OPINION

June 19, 1959

COLD WAR: London – East-West relations entered a new crucial phase today as Soviet leader Nikita Khrushchev rejected the West’s proposals for Berlin, setting a deadline of 30 months for the West to quit the city. He threatened that he would sign a separate peace treaty with East Germany if the Western powers did not accept the existence of two Germanies and if West Germany did not agree to negotiate a treaty on that basis. He warned the West that if they tried to maintain their occupation (of Berlin), the Soviet Union would support East Germany. Khrushchev’s statement was seen as a coup de grace for the Geneva summit between the USA, the USSR, Britain and France. Soviet Foreign Minister Andrei Gromyko reiterated Khrushchev’s words to his Western counterparts and submitted a proposal. Under the circumstances, the West decided to postpone the summit until July 13 in the hope that, in the meantime, these views might be reconsidered.
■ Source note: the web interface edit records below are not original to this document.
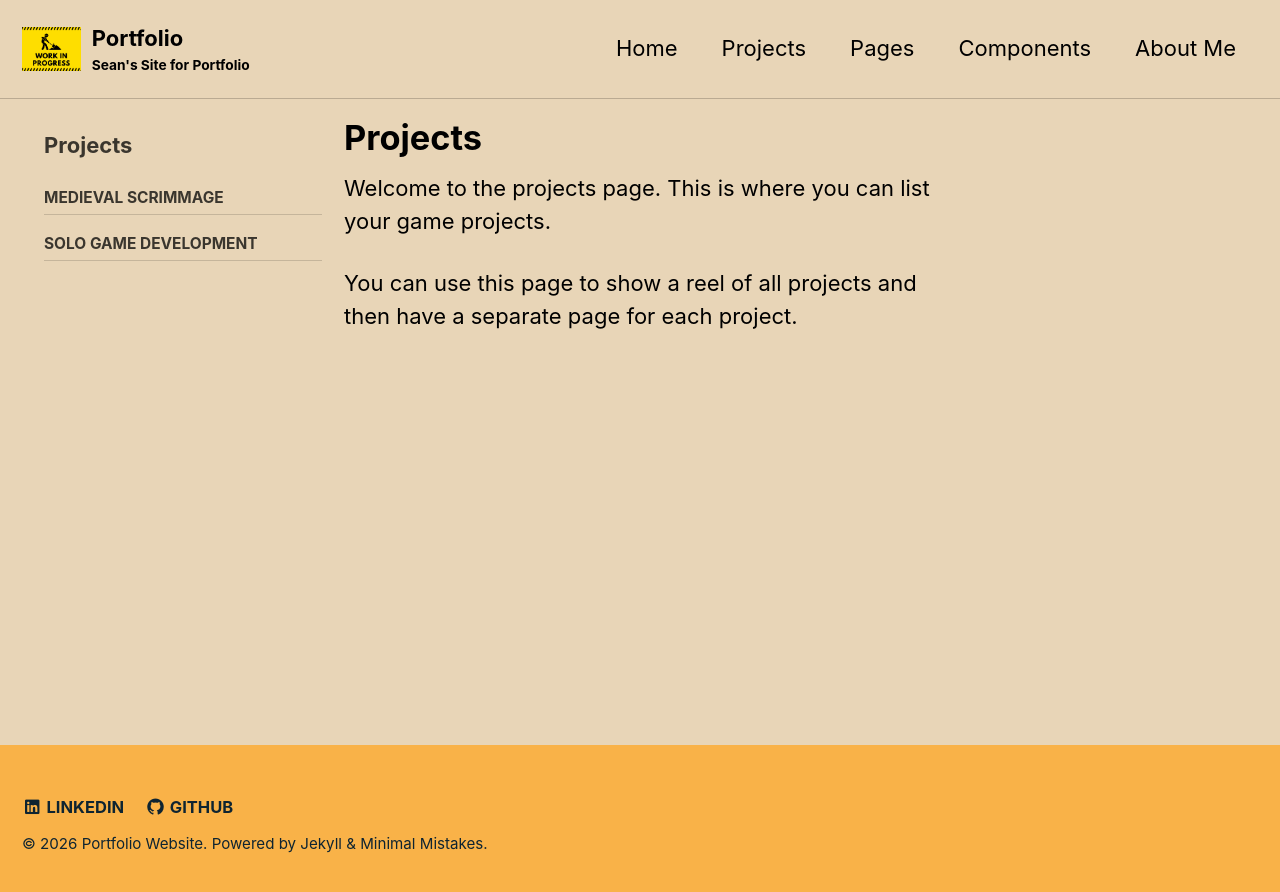
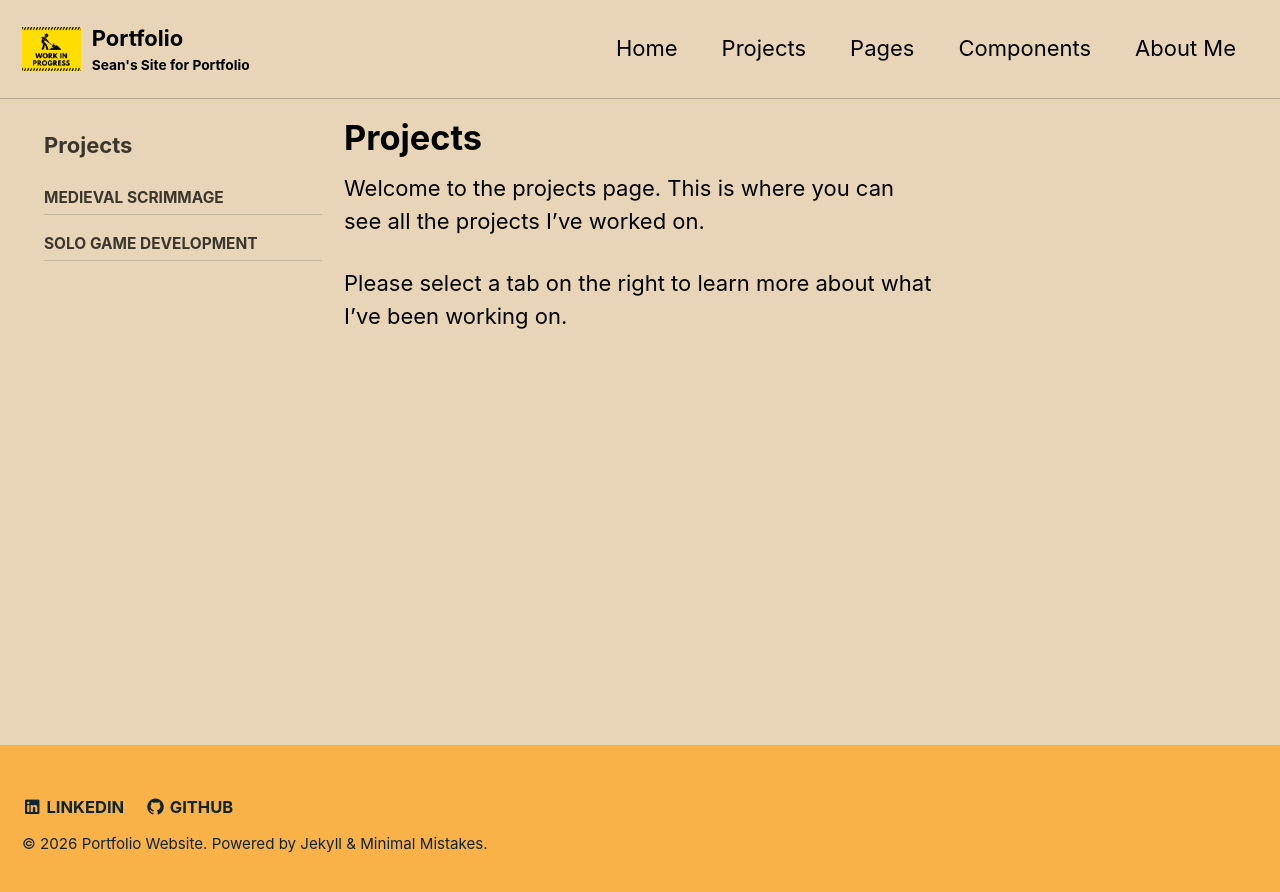
Before and after one commit to McDermott2527/McDermott2527.github.io, a Jekyll site: the page built from _pages/projects.md, in a window 1280 px wide. Shown: the top 892 px of the page. Built offline with Jekyll 4.4.1, drawn with Linux system fonts in a browser that asks for light colours.

Commit message:
Update projects page description and instructions

```diff
--- a/_pages/projects.md
+++ b/_pages/projects.md
@@ -8,6 +8,6 @@ sidebar:
     - projects
 ---
 
-Welcome to the projects page. This is where you can list your game projects.
+Welcome to the projects page. This is where you can see all the projects I've worked on.
 
-You can use this page to show a reel of all projects and then have a separate page for each project.
+Please select a tab on the right to learn more about what I've been working on.
```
Following these dramatic developments, British Prime Minister Harold Macmillan brought forward his departure for Washington for a meeting with the US and French presidents.